For secure, synchronous communication we have OTR and, when run over Tor, this is pretty good. But while we have secure asynchronous messaging in the form of PGP email, it's not forward secure and it gratuitously leaks traffic information. While a desire for forward secure PGP is hardly new, it still hasn't materialised in a widely usable manner.
Additionally, email is used predominately for insecure communications (mailing lists, etc) and is useful because it allows previously unconnected people to communicate as long as a (public) email address is known to one party. But the flip side to this is that volume and spam are driving people to use centralised email services. These provide such huge benefits to the majority of email communication, so it's unlikely that this trend is going to reverse. But, even with PGP, these services are trusted with hugely valuable traffic information if any party uses them.
So Pond is not email. Pond is forward secure, asynchronous messaging for the discerning. Pond messages are asynchronous, but are not a record; they expire automatically a week after they are received. Pond seeks to prevent leaking traffic information against everyone except a global passive attacker.
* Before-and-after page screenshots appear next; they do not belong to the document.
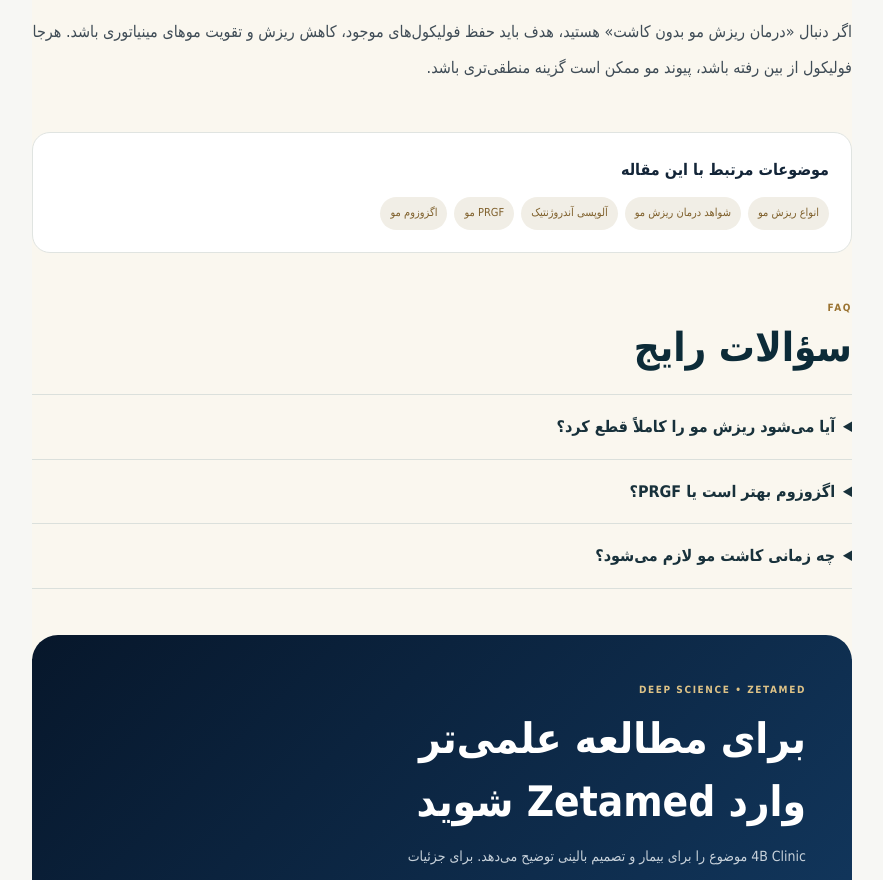
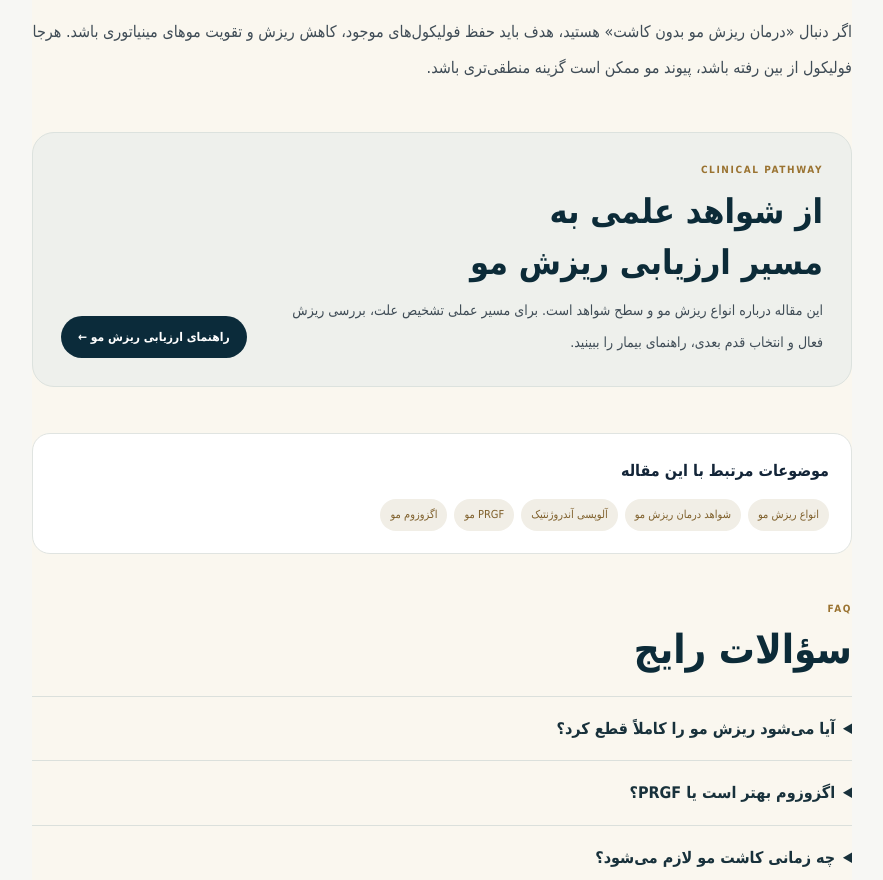
Before and after one commit to kianariai-alt/4B-Clinic-Web, a SvelteKit app: page /articles/hair-loss-control in a window 1280 px wide. Shown: the part 3660-4540 px from the top of the page, without its empty margins (36-919 px from the left). Built offline with nearby package versions, Linux system fonts and the light colour scheme.

Commit message:
seo: connect evidence articles to patient pathways

```diff
--- a/src/routes/articles/[slug]/+page.svelte
+++ b/src/routes/articles/[slug]/+page.svelte
@@ -5,8 +5,21 @@
   let article = $derived(data.article);
   let canonical = $derived(`https://4b-clinic.com/articles/${article.slug}`);
   let imageUrl = $derived(`https://4b-clinic.com${article.image}`);
-  const kneeSlugs = new Set(['acs-autologous-conditioned-serum','platelet-lysate','prgf-growth-factors','exosomes-regenerative-medicine','svf-stromal-vascular-fraction','mesenchymal-stromal-cells-msc','hyaluronic-acid-knee-injection']);
-  let isKneeScience = $derived(kneeSlugs.has(article.slug));
+  const clinicalRoutes = {
+    'acs-autologous-conditioned-serum': { href: '/orthopedics/knee', label: 'مرکز درمان زانو 4B', title: 'این فناوری در مسیر درمان زانو کجا قرار می‌گیرد؟', text: 'نام یک فناوری به‌تنهایی تعیین‌کننده درمان نیست. برای دیدن مسیر ارزیابی آرتروز، مینیسک و گزینه‌های غیرجراحی به مرکز درمان زانو برگردید.' },
+    'platelet-lysate': { href: '/orthopedics/knee', label: 'مرکز درمان زانو 4B', title: 'PL در مسیر درمان زانو کجا قرار می‌گیرد؟', text: 'شواهد و کاربرد بالینی PL باید در کنار تشخیص، شدت بیماری و درمان‌های پایه دیده شود. مسیر بیمارمحور زانو، گزینه‌ها را در زمینه بالینی قرار می‌دهد.' },
+    'prgf-growth-factors': { href: '/orthopedics/knee', label: 'مرکز درمان زانو 4B', title: 'PRGF در مسیر درمان زانو کجا قرار می‌گیرد؟', text: 'برای تصمیم درمانی، نام فرآورده کافی نیست. مسیر زانو توضیح می‌دهد ارزیابی آرتروز و مینیسک چگونه به انتخاب گزینه غیرجراحی مناسب می‌رسد.' },
+    'exosomes-regenerative-medicine': { href: '/orthopedics/knee', label: 'مرکز درمان زانو 4B', title: 'اگزوزوم در مسیر درمان زانو چه جایگاهی دارد؟', text: 'کاربردهای اگزوزوم هنوز به نوع فرآورده، اندیکاسیون و سطح شواهد وابسته‌اند. مسیر زانو کمک می‌کند این فناوری جدا از تبلیغات و در زمینه تشخیص دیده شود.' },
+    'svf-stromal-vascular-fraction': { href: '/orthopedics/knee', label: 'مرکز درمان زانو 4B', title: 'SVF در مسیر درمان زانو چه جایگاهی دارد؟', text: 'SVF برای همه بیماران آرتروز انتخاب یکسانی نیست. ارزیابی ساختاری و بالینی زانو باید پیش از تصمیم درباره درمان‌های سلولی انجام شود.' },
+    'mesenchymal-stromal-cells-msc': { href: '/orthopedics/knee', label: 'مرکز درمان زانو 4B', title: 'MSC در مسیر درمان زانو چه جایگاهی دارد؟', text: 'کاربرد MSC به منبع سلولی، چارچوب قانونی، تشخیص و سطح شواهد وابسته است. مسیر زانو گزینه‌های بالینی را بدون وعده بازسازی قطعی کنار هم قرار می‌دهد.' },
+    'hyaluronic-acid-knee-injection': { href: '/orthopedics/knee', label: 'مرکز درمان زانو 4B', title: 'هیالورونیک اسید در مسیر درمان زانو کجا قرار می‌گیرد؟', text: 'انتخاب تزریق ژل به شدت آرتروز، علائم و درمان‌های قبلی وابسته است. مسیر زانو جایگاه این گزینه را کنار سایر درمان‌های غیرجراحی نشان می‌دهد.' },
+    'hair-loss-control': { href: '/hair/hair-loss-control', label: 'راهنمای ارزیابی ریزش مو', title: 'از شواهد علمی به مسیر ارزیابی ریزش مو', text: 'این مقاله درباره انواع ریزش مو و سطح شواهد است. برای مسیر عملی تشخیص علت، بررسی ریزش فعال و انتخاب قدم بعدی، راهنمای بیمار را ببینید.' },
+    'skin-rejuvenation-autologous': { href: '/skin/non-surgical-rejuvenation', label: 'راهنمای جوانسازی غیرجراحی', title: 'از شواهد جوانسازی به انتخاب مسیر مناسب پوست', text: 'روش مناسب به مشکل غالب پوست، انتظار بیمار و ارزیابی بالینی وابسته است. راهنمای بیمار تفاوت مسیرهای غیرجراحی را در قالب تصمیم بالینی توضیح می‌دهد.' },
+    'wound-inflammation-angiogenesis': { href: '/wounds/chronic-wound-treatment', label: 'راهنمای درمان زخم مزمن', title: 'از زیست‌شناسی زخم به مسیر درمان زخم مزمن', text: 'در زخم مزمن، اصلاح علت، خون‌رسانی، کنترل عفونت و فشار مقدم بر درمان‌های مکمل است. راهنمای بیمار مسیر ارزیابی و درمان پایه را مرحله‌به‌مرحله نشان می‌دهد.' },
+    'p-shot-prp-erectile-function': { href: '/sexual-health/erectile-dysfunction-evaluation', label: 'راهنمای ارزیابی اختلال نعوظ', title: 'از شواهد P-Shot به ارزیابی علت اختلال نعوظ', text: 'پیش از هر تزریق باید علت اختلال نعوظ بررسی شود. راهنمای بیمار مسیر ارزیابی و جایگاه احتمالی درمان‌های پلاکتی را بدون وعده نتیجه قطعی توضیح می‌دهد.' },
+    'o-shot-female-sexual-health': { href: '/sexual-health/female-dryness-pain', label: 'راهنمای خشکی و درد بانوان', title: 'از شواهد O-Shot به ارزیابی علت علائم', text: 'خشکی، درد یا تغییر عملکرد جنسی علت‌های متفاوتی دارند. راهنمای بیمار بر تشخیص علت و انتخاب درمان مناسب پیش از مداخلات تزریقی تمرکز دارد.' }
+  };
+  let clinicalRoute = $derived(clinicalRoutes[article.slug]);
   let updatedLabel = $derived(
     article.updatedAt
       ? new Intl.DateTimeFormat('fa-IR', { year: 'numeric', month: 'long', day: 'numeric' }).format(new Date(article.updatedAt))
@@ -98,10 +111,10 @@
         </section>
       {/each}
 
-      {#if isKneeScience}
+      {#if clinicalRoute}
         <section class="clinical-route">
-          <div><div class="eyebrow">CLINICAL PATHWAY</div><h2>این فناوری در مسیر درمان زانو کجا قرار می‌گیرد؟</h2><p>نام یک فناوری به‌تنهایی تعیین‌کننده درمان نیست. برای دیدن مسیر ارزیابی آرتروز، مینیسک و گزینه‌های غیرجراحی به مرکز درمان زانو برگردید.</p></div>
-          <a href="/orthopedics/knee">مرکز درمان زانو 4B ←</a>
+          <div><div class="eyebrow">CLINICAL PATHWAY</div><h2>{clinicalRoute.title}</h2><p>{clinicalRoute.text}</p></div>
+          <a href={clinicalRoute.href}>{clinicalRoute.label} ←</a>
         </section>
       {/if}
 
```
Dear God, please don't use Pond for anything real yet. I've hammered out nearly 20K lines of code that have never been reviewed. Unless you're looking to experiment you should go use something that actually works.